The result can come through in a few days, but often takes about 1-2 weeks.

Is the test harmful to the baby?

There is a slight risk (about 0.5%) of miscarriage; otherwise it is not thought to harm the baby. Women are advised to avoid strenuous exercise for a few days.

Where can I get advice about carrier detection and prenatal testing?

You can find out if testing is available for the condition in which you are interested from the Muscular Dystrophy Campaign, or from your nearest Genetics Centre. If you want to be tested, your family doctor can refer you to the Genetics Centre. A list of such Centres is held by the information officers at the Muscular Dystrophy Campaign Head Office. The Genetics Centre and your family doctor can then arrange for possible carriers and family members to visit the appropriate centre, and/or to give blood samples for testing.

The most important things to remember about the tests are:

  1. Sometimes the tests can be accomplished rapidly in an emergency (for example in the event of an unexpected pregnancy), but it is usually much more difficult to get reliable results from a ‘rush job’. It can be hard to get blood samples from relevant family members at short notice, and in the case of a pregnancy it leaves parents much less time to consider what action to take.
  2. The tests should involve as many relevant family members as possible to obtain a clear picture of the part of the gene responsible for the dystrophy, and for a more accurate estimation of the risk of being a carrier and of having an affected child.
  3. The tests can be arranged through any one of the specialist Genetics Centres.
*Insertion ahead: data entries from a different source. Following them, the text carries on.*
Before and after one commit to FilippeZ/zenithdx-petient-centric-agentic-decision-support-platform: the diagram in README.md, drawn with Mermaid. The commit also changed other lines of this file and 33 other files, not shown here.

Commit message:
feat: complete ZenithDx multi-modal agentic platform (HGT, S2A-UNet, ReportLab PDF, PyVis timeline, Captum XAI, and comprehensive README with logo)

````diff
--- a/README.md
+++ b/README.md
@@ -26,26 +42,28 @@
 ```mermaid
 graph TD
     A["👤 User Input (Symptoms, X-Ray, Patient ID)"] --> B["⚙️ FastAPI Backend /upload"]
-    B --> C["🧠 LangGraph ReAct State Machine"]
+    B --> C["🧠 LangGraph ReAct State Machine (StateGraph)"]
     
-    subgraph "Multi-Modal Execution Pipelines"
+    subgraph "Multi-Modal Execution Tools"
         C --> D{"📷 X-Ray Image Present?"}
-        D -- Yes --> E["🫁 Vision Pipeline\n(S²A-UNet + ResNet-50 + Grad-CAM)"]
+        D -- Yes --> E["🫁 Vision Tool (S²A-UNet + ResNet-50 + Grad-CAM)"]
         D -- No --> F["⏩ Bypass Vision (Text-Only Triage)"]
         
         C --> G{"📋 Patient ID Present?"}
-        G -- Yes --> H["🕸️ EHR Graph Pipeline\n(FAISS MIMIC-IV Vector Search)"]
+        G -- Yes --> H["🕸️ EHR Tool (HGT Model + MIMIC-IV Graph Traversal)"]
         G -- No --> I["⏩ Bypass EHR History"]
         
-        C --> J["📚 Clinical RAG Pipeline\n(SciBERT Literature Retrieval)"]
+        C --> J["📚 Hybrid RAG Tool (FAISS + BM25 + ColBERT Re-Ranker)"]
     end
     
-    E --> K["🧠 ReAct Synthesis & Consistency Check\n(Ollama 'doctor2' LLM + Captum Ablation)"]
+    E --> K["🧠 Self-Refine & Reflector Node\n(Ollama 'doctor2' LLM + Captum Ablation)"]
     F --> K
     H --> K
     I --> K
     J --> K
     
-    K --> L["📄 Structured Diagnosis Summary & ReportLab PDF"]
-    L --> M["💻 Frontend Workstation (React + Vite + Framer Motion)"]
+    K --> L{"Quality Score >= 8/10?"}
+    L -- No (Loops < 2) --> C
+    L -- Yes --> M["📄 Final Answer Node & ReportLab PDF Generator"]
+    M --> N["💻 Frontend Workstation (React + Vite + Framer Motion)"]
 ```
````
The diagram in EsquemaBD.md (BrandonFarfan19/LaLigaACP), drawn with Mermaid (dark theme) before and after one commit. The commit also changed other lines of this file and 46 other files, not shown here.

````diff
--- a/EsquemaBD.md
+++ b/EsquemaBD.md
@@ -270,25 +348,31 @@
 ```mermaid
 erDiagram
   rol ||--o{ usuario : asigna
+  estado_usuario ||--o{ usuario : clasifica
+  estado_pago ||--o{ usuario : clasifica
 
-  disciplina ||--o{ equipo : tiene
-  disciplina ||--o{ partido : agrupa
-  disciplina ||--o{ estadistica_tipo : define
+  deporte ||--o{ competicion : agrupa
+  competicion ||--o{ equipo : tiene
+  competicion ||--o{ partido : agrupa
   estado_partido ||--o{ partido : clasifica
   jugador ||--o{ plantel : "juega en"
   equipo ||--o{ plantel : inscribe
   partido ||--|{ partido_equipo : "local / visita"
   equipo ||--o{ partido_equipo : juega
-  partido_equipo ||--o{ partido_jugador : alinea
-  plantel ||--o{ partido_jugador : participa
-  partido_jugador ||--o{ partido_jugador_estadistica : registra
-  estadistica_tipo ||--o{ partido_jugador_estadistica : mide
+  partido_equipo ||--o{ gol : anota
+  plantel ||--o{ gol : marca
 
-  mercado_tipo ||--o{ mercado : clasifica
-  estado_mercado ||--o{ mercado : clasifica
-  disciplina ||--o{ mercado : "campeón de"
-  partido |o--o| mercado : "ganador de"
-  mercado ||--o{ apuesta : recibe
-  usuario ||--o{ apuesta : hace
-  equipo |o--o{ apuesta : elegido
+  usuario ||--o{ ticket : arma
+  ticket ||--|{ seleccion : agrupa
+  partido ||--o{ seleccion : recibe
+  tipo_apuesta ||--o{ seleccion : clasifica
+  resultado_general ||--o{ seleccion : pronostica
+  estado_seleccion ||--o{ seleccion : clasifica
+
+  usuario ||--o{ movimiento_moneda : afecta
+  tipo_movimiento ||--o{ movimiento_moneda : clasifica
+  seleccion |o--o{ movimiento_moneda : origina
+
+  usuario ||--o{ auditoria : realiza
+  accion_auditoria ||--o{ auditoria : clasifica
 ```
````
This web page talks about the tests that are currently available. These do change and while some will be relevant to your situation, others will not, so do check with your local Genetics Centre as to what tests are best.

Support organisations

ARC (Antenatal results and choices ) formerly Safta

A self-help charity for women and couples who discover that their unborn baby has an abnormality. The organisation can provide information on specific medical conditions, clinical research and genetic counselling, and can put women/couples in touch with a local Arc member who can offer regular contact and support.

The Arc Handbook is free of charge for parents and should be available at the time of diagnosis from the hospital or available from Arc.

There is a charge for this Handbook for Professionals.

Contact: Arc 73-75 Charlotte St,London,WIP 1LB
Tel: Helpline 0207 631 0285 Administration 0207 7631 0280

CARE (Scottish association for care and support after diagnosis of fetal abnormality)

A charity set up to offer support and to help parents during the time of prenatal diagnosis and waiting for the results of tests which may lead to the discovery of an abnormality or a genetic disorder. It is run on a voluntary basis, by parents for parents.

They produce informative literature about the options open to parents, and for families and friends, to make them aware of problems and anxieties which parents face.